A metacharacter is one or more characters that possess special meaning within a regex pattern, and can be used to build up the instructions which are used when applying a regex to a string.

Within a regex, everything is either a metacharacter or a literal character - the latter simply being a character that does not possess special meaning, but that matches the same character it represents.

The meaning of some metacharacters varies depending on if any regex modes are enabled - for example, the caret "^" metacharacter always matches the start of a string, but if Multiline mode is enabled, it also matches the start of a line.

In addition to different modes, it is important to be aware that there are two sets of metacharacters: those that only apply when in a normal expression, and a different (smaller) set which only apply when inside a character class. (For example, inside a character class the caret means "not", if it is the first character.)

Perhaps the most important metacharacter is the backslash "\" which has the ability to escape or create metacharacters by preceeding another character. That is, by using "\^", you are escaping the metacharacter and indicating the literal caret character should be matched at this point, whilst doing "\b" will instead create a metacharacter, which in this case tells the regex engine to match a word boundary at that point.

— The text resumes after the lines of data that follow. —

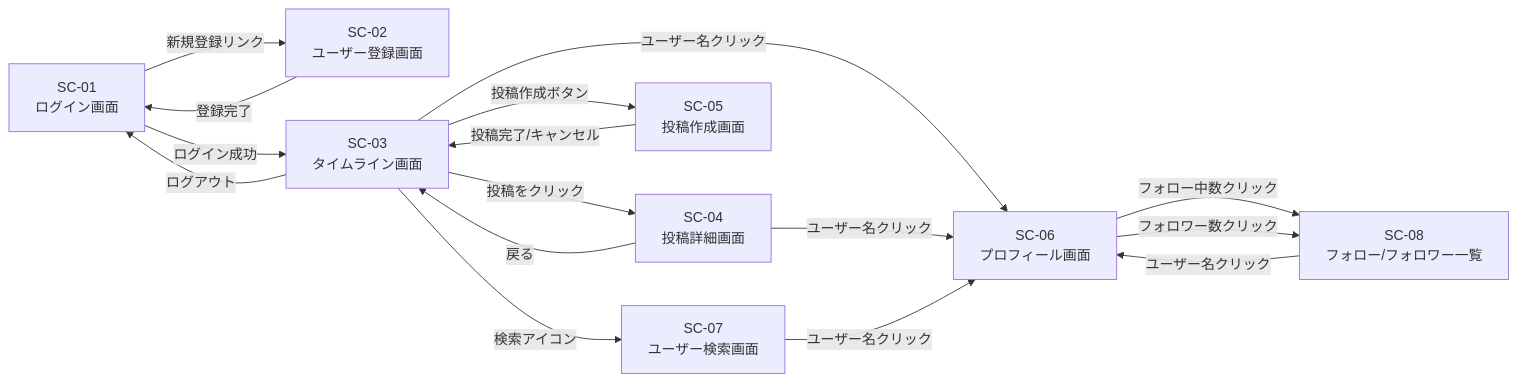
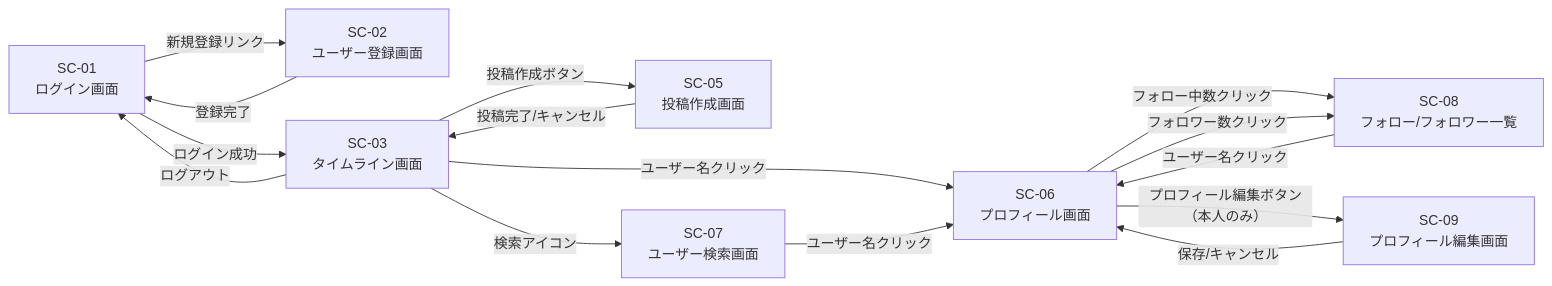
The diagram in docs/screen-design.md (gitmrk2k6/RaiseTimeLine), drawn with Mermaid before and after one commit. The commit also changed other lines of this file and 2 other files, not shown here.

````diff
--- a/docs/screen-design.md
+++ b/docs/screen-design.md
@@ -22,27 +23,26 @@
 ```mermaid
 flowchart LR
     SC01[SC-01<br/>ログイン画面]
     SC02[SC-02<br/>ユーザー登録画面]
     SC03[SC-03<br/>タイムライン画面]
-    SC04[SC-04<br/>投稿詳細画面]
     SC05[SC-05<br/>投稿作成画面]
     SC06[SC-06<br/>プロフィール画面]
     SC07[SC-07<br/>ユーザー検索画面]
     SC08[SC-08<br/>フォロー/フォロワー一覧]
+    SC09[SC-09<br/>プロフィール編集画面]
 
     SC01 -->|新規登録リンク| SC02
     SC02 -->|登録完了| SC01
     SC01 -->|ログイン成功| SC03
-    SC03 -->|投稿をクリック| SC04
     SC03 -->|投稿作成ボタン| SC05
     SC03 -->|ユーザー名クリック| SC06
     SC03 -->|検索アイコン| SC07
     SC05 -->|投稿完了/キャンセル| SC03
-    SC04 -->|戻る| SC03
-    SC04 -->|ユーザー名クリック| SC06
     SC06 -->|フォロー中数クリック| SC08
     SC06 -->|フォロワー数クリック| SC08
+    SC06 -->|プロフィール編集ボタン（本人のみ）| SC09
+    SC09 -->|保存/キャンセル| SC06
     SC07 -->|ユーザー名クリック| SC06
     SC08 -->|ユーザー名クリック| SC06
     SC03 -->|ログアウト| SC01
 ```
````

Different regex implementations can have different metacharacters - and some use the same metacharacters but may have subtly different meanings - so it is important to ensure you know what metacharacters to use for the particular regex engine which you are using.

The specific meanings of metacharacters is defined in the pages describing their features, or you can refer to the metacharacter reference chart for an overview.